What do you do if you or a loved one gets a cancer diagnosis?

Summary: A cancer diagnosis can be shattering to an individual and his or her family and friends. The emotional earthquake can make everyone’s mind turn to mush. What does it mean? What do you do first? What are the right questions to ask? This article is intended to empower people confronted by a cancer diagnosis with an overview of the first steps in the treatment process to find their treatment options, updated to take into account the new possibilities offered by technologies for personalization of cancer treatment. …
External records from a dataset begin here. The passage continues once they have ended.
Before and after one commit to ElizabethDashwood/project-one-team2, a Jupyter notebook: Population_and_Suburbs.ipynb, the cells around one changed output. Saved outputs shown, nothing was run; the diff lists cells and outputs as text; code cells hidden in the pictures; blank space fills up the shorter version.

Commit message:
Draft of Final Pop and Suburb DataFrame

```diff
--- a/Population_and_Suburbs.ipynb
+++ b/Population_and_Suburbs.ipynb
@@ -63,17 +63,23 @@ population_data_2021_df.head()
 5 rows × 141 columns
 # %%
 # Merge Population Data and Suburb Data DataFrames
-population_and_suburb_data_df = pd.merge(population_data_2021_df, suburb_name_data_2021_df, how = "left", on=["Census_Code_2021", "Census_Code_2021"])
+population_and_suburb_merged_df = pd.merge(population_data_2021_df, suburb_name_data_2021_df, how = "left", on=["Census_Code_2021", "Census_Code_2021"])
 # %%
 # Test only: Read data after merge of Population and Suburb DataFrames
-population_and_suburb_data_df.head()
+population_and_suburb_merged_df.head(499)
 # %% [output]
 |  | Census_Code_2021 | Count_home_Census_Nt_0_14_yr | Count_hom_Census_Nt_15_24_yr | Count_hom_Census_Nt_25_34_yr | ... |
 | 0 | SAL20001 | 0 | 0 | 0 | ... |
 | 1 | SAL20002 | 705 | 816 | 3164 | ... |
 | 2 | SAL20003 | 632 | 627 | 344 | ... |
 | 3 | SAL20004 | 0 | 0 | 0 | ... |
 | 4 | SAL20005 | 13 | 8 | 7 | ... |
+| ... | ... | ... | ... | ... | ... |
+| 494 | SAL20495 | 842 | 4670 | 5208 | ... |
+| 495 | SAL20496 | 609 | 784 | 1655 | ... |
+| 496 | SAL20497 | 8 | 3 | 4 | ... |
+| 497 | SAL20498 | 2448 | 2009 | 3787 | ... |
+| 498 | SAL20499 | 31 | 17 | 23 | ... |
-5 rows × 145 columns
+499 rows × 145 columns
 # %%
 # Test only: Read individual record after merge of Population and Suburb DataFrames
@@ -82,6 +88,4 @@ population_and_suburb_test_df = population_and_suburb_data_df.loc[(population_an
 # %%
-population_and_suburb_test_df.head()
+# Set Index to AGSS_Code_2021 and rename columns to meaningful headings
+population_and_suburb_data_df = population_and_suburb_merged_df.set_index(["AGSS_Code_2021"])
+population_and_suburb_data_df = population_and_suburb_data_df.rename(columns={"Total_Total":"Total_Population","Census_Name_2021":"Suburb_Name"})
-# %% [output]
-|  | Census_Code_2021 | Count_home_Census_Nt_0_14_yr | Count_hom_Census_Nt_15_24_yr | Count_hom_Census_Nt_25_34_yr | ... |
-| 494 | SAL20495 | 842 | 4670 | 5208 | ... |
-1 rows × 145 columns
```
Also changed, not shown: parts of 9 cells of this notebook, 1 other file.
Summary: This article is focused a bold, strategic view of the future of consumer/retail financial services, projecting how the top digital competitors (companies like Alphabet/Google, Amazon, and Facebook) can become transformative channels and platforms for financial services as consumers demand the same levels of easy service and personalization they get in their online interactions in their financial services experiences. This is only one of four possible scenarios for the future of financial services. (For the others see here.) The current digital leaders are well suited to build on their platforms in retail information and services, while incumbent financial services companies…


Summary: The rapid pace of change in software (e.g., new product releases every day, not every year), has caused an increasing pressure on product development in other areas, and on management in general, to change more continuously as well. Indeed, software is emerging as the proving ground for the future of management practices, the way auto manufacturing used to be the proving ground for new management practices (think of the Toyota Production System).

Example: Amazon will release a change to its ordering system about once every 11 seconds, adding up to about 8,000 changes per day. In the time it…


Synopsis: It can often seem like digital technology is making every aspect of business move at warp speed: getting to market faster, capturing value quicker, more immediate responsiveness to customer needs. But doesn’t high speed carry the inherent risk of loss of control? Not necessarily. Continuous deployment can be both cheaper and lower risk. It’s cheaper because of automation and because small development teams need less coordination and oversight. And the risk can be managed through a new tool called “feature gates.”

Examples: Google builds an automated test engine and uses peer reviews of new code to control risk yet deliver new software continuously. HubSpot organizes its developers around small services and uses “feature gates” to control release of changes to test groups and then the market.

Question: How can you speed up product development and control risk?

(Source: blogs.hbr.org)


Many companies go to great lengths every year or two to determine just how motivated their work force really is. Studies have linked stronger employee engagement to higher customer satisfaction and profits. But it’s important to remember what comes between the motivated employee and the satisfied customer: the innovative products and services that employees create and the company sells. As the pace of product or service innovation increases, the pace of monitoring employee morale must increase too.

For John Deere, the agricultural equipment manufacturer, incorporating up-to-the-minute digital technology has become critical to its product innovation. As it accelerates new product…


Read how The best digital companies are set up to never stop innovating. MAXOS-style continuous delivery goes mainstream with Brad Power’s article on the Harvard Business Review blog.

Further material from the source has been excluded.